Apart from traditional Chinese ornaments, advanced building techniques can also be seen throughout the building. For instance, a comprehensive surface water system was designed to run underneath in order to prevent rain water from washing off the surface and damaging the retaining walls. Moreover, reinforced concrete was used to replace the traditional wooden structural roof members.
In view of the richness and details in Chinese architectural features and the Western architecture's influence in structure, material and plan, this historical residence could be most probably defined as an outstanding work of Chinese Renaissance style that reflects the design and construction excellence in both Chinese and Western architecture in Hong Kong's pre-war period.
BUILDING STATUS AND RESTORATION WORKS
King Yin Lei was originally a private property. Works to remove the roof tiles, stone features and window frames were noticed on site in early September 2007. To save the building from further damage, the Development Bureau took urgent action to declare King Yin Lei a proposed monument on 15 September 2007 and subsequently a monument on 11 July 2008. In 2008, the Chief Executive in
Council approved the proposal for a non-in-situ land exchange so as to preserve and revitalize the historic building. Under the land exchange, the owner surrendered the whole site of King Yin Lei to the Government for exchange of an adjacent man-made slope site of roughly the same size to the owner for private development. Apart from paying full market value premium for the land

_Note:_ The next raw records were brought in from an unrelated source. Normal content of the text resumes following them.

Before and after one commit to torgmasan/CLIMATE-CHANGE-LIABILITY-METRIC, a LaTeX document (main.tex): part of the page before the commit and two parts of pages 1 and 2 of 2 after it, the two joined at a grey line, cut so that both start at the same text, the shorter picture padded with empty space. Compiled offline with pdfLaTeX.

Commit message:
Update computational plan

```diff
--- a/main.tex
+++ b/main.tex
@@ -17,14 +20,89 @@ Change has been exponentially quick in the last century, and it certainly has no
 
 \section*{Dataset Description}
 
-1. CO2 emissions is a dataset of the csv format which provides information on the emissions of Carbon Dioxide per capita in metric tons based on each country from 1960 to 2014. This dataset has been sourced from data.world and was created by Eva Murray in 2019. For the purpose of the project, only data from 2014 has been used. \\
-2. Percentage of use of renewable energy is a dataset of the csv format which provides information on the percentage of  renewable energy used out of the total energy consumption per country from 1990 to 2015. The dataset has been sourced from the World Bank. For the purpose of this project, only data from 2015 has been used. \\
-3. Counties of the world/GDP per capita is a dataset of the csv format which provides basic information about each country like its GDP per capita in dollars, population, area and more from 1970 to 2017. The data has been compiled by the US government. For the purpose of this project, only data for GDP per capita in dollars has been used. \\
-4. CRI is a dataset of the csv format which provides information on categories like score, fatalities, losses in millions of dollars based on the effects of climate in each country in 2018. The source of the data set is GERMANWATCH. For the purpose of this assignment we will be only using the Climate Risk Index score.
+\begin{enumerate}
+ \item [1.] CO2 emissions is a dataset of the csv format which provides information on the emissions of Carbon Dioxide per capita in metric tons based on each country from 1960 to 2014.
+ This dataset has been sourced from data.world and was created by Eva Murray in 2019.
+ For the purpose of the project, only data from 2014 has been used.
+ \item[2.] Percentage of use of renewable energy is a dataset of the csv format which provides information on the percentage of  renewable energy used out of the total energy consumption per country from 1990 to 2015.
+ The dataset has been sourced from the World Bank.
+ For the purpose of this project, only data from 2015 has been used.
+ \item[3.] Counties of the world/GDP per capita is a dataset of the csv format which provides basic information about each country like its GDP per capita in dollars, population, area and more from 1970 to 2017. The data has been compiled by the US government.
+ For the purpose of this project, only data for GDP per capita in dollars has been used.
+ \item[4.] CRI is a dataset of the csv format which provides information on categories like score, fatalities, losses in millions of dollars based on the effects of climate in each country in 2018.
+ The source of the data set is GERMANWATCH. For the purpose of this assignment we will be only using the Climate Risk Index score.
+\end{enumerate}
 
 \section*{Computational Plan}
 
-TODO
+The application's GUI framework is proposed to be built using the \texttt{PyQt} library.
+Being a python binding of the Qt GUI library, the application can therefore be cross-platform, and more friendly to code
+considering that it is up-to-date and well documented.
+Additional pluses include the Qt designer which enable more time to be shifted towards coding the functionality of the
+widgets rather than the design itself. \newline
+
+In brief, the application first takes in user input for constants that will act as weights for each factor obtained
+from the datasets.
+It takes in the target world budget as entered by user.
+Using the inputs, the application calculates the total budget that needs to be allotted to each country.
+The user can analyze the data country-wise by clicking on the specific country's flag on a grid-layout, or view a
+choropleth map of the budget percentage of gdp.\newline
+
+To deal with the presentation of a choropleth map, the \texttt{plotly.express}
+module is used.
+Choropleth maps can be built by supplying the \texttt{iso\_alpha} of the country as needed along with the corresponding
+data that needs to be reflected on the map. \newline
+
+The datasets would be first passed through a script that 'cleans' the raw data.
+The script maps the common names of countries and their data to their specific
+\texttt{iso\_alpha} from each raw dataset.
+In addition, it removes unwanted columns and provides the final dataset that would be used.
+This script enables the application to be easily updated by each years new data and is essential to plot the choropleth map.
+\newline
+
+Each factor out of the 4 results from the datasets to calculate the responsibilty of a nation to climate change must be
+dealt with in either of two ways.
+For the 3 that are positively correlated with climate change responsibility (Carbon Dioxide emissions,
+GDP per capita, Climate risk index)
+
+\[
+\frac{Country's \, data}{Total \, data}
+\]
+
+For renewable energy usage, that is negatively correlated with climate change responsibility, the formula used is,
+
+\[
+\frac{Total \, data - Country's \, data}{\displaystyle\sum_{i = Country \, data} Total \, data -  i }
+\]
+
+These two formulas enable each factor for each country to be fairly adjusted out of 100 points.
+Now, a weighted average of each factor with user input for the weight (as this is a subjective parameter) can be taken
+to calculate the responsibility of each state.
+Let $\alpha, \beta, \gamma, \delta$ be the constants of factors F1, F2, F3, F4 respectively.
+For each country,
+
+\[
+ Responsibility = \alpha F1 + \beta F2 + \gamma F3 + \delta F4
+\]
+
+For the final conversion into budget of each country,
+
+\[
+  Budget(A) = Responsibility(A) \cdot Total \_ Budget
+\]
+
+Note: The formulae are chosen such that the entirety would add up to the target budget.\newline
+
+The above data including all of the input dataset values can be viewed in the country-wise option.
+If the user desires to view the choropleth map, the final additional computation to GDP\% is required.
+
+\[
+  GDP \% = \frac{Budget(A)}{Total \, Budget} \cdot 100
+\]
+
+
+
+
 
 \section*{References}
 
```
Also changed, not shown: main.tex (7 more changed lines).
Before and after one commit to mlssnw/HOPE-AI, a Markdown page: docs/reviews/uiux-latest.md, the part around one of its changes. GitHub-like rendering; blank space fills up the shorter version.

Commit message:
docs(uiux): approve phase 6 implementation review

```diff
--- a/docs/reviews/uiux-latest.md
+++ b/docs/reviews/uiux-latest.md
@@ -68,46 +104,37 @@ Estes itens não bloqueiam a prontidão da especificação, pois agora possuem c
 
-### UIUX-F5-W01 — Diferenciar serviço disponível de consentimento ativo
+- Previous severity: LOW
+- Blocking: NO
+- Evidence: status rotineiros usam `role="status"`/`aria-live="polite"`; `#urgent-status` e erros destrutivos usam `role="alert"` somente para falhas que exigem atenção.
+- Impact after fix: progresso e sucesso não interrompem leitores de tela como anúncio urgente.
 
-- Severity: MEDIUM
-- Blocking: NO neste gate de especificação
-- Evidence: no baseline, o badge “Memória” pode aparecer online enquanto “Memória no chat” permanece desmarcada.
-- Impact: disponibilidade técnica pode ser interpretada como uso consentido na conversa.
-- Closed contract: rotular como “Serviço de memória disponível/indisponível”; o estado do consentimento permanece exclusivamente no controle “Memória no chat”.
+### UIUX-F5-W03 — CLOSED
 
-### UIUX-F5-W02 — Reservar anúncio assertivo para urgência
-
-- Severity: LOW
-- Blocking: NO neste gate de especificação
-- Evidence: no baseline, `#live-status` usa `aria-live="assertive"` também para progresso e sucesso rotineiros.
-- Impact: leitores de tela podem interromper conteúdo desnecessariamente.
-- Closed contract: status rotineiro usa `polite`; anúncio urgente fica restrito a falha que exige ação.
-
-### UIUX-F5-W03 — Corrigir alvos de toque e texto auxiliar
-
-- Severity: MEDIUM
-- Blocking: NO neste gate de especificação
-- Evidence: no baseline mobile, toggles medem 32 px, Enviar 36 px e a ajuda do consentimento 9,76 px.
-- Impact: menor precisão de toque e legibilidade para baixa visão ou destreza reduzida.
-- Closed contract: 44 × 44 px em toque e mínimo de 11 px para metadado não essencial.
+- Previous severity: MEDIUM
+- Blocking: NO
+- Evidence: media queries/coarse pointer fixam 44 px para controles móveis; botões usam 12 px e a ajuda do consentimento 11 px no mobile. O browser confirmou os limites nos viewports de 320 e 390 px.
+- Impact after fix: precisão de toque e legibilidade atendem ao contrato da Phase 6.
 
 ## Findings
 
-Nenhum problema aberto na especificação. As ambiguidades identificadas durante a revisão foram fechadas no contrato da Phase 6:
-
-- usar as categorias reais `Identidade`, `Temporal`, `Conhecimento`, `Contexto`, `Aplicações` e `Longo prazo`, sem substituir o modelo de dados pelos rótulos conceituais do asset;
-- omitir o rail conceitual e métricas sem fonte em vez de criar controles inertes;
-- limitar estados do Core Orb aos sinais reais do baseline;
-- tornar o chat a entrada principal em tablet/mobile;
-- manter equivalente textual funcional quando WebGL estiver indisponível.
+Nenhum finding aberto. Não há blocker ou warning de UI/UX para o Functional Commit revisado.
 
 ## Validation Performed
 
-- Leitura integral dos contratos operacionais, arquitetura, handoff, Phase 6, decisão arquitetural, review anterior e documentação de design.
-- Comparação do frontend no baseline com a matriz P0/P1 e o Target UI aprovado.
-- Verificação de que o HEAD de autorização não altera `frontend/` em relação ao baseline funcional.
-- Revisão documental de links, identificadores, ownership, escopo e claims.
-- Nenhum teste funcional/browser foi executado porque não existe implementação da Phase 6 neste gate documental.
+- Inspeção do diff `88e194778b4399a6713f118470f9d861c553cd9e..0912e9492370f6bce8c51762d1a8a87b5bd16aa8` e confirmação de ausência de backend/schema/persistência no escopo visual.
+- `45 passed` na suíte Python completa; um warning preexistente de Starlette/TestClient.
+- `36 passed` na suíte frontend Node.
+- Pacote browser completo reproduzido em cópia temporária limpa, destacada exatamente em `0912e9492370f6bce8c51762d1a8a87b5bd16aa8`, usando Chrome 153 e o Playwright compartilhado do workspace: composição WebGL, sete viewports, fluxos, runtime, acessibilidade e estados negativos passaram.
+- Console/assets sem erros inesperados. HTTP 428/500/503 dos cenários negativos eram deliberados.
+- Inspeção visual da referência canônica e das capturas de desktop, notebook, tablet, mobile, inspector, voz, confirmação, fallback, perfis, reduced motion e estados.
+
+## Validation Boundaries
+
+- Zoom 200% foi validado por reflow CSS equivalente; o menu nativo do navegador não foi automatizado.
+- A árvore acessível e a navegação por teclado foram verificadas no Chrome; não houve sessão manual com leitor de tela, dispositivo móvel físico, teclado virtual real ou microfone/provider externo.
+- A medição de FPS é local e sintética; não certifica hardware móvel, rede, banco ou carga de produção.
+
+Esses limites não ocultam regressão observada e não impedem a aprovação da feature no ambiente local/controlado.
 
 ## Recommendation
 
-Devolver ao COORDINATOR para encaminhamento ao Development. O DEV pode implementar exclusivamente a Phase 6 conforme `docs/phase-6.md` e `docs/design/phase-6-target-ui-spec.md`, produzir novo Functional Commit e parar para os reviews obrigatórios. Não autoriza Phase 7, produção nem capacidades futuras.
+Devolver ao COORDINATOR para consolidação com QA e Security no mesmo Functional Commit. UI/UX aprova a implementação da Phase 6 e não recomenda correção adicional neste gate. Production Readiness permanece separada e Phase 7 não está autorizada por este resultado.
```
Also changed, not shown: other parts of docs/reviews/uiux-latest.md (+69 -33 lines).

exchange in accordance with the established policy, the owner was also required to carry out and fund the restoration works of King Yin Lei to the satisfaction of the Antiquities and Monuments Office (AMO). The restoration works commenced in September 2008 and were substantially completed in December 2010. Government then took over the management of King Yin Lei.